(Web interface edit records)
^^^^

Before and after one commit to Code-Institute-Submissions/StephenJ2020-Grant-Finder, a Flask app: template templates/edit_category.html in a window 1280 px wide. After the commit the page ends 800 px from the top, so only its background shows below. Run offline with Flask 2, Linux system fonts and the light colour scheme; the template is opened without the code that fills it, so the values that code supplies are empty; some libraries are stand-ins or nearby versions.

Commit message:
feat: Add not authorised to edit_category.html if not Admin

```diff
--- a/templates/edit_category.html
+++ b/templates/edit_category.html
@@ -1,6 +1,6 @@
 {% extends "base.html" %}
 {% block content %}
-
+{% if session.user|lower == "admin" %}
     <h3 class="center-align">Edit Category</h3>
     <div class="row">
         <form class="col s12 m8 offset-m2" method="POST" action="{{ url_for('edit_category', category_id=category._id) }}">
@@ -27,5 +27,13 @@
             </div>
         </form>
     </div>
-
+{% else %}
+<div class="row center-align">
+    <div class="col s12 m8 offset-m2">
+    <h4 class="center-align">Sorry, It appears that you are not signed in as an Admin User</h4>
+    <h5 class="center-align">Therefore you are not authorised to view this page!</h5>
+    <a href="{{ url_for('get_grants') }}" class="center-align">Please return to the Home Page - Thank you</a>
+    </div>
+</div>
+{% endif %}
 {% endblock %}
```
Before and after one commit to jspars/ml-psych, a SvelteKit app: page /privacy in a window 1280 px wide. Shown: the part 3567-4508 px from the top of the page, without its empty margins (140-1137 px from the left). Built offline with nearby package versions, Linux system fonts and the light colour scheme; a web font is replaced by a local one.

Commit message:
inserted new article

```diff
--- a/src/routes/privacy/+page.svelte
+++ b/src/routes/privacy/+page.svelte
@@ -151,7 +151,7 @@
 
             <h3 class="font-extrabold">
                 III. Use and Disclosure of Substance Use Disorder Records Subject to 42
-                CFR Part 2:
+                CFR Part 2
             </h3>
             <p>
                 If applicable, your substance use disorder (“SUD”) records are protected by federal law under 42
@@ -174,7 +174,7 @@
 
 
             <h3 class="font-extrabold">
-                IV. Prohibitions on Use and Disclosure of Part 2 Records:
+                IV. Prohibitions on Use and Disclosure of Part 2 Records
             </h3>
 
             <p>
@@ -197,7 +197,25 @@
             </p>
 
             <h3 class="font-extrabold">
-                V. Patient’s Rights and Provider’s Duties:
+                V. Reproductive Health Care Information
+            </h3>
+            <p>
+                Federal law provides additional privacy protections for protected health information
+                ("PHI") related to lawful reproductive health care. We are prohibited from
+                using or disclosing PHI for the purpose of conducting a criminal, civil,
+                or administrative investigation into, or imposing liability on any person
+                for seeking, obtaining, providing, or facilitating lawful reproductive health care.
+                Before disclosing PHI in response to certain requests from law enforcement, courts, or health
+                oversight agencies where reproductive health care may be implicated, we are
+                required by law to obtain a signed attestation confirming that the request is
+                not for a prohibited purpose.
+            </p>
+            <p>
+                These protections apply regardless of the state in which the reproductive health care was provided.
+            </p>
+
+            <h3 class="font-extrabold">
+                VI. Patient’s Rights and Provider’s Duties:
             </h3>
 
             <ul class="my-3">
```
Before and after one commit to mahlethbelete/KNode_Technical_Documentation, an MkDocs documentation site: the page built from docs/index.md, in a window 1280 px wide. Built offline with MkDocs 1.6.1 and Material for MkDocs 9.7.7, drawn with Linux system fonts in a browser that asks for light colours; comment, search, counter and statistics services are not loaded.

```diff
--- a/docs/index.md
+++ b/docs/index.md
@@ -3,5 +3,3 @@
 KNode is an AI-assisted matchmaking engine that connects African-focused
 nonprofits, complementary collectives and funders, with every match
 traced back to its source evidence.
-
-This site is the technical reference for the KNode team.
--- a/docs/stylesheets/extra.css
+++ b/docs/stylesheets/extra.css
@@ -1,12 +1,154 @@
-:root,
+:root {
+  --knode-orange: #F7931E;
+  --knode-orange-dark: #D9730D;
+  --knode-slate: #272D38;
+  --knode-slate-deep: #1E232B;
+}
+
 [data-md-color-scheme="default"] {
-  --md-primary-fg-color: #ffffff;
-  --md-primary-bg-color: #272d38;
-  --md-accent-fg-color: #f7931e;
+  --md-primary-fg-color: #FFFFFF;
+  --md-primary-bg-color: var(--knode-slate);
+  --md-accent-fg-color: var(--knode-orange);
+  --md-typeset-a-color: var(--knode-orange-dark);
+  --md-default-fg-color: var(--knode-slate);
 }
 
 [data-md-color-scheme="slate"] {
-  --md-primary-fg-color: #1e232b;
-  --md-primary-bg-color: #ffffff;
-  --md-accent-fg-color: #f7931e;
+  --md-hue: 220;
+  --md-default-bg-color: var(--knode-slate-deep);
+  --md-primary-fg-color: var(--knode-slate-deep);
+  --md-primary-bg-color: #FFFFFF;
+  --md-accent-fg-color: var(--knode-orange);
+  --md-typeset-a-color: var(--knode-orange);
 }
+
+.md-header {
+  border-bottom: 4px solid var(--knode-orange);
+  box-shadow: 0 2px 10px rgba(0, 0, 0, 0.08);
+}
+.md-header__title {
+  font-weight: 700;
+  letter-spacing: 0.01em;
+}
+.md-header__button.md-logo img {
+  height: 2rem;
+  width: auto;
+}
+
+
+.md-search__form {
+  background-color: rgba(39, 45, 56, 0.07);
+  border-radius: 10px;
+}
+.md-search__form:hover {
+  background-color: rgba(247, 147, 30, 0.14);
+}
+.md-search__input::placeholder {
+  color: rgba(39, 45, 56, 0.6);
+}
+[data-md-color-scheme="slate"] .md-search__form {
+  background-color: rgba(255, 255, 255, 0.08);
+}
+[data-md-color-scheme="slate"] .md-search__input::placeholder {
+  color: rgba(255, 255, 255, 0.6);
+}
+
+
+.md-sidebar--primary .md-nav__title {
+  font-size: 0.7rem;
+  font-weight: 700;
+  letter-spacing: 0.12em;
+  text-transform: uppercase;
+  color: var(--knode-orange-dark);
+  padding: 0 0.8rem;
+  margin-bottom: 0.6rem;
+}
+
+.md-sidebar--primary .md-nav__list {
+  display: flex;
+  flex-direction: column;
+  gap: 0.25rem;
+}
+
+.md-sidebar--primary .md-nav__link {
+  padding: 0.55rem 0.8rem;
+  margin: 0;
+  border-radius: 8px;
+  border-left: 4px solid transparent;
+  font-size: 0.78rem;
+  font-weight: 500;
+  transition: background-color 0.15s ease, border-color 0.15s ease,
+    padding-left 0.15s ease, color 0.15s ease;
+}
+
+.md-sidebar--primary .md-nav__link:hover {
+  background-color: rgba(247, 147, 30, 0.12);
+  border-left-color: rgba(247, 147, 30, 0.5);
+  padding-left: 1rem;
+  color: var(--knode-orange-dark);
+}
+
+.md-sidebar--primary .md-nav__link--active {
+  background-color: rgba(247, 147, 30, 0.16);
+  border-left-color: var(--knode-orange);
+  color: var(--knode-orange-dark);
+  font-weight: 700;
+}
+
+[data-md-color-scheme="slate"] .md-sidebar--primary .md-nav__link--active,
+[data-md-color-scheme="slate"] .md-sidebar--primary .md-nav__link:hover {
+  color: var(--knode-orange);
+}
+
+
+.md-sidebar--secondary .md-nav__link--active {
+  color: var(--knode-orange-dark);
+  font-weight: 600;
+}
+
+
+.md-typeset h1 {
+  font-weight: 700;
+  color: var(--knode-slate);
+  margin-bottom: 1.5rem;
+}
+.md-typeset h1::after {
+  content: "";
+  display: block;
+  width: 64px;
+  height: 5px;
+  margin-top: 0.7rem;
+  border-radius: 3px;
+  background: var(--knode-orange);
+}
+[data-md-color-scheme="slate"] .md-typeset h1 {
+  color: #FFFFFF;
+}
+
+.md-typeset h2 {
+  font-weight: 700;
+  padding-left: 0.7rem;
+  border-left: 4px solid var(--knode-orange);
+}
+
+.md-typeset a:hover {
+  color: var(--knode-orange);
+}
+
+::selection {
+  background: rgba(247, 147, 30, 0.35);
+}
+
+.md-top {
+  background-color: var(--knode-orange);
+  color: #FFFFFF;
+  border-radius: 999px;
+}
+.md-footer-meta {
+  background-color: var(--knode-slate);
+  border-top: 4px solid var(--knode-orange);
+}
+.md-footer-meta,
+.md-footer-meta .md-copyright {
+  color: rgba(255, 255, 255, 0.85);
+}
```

^^^^

_Description of the task_. Copy each line containing the word "docs" from the data.

_Solution_.
Before and after one commit to mahlethbelete/KNode_Technical_Documentation, an MkDocs documentation site: the page built from docs/index.md, in a window 1280 px wide. Built offline with MkDocs 1.6.1 and Material for MkDocs 9.7.7, drawn with Linux system fonts in a browser that asks for light colours; comment, search, counter and statistics services are not loaded.
--- a/docs/index.md
+++ b/docs/index.md
--- a/docs/stylesheets/extra.css
+++ b/docs/stylesheets/extra.css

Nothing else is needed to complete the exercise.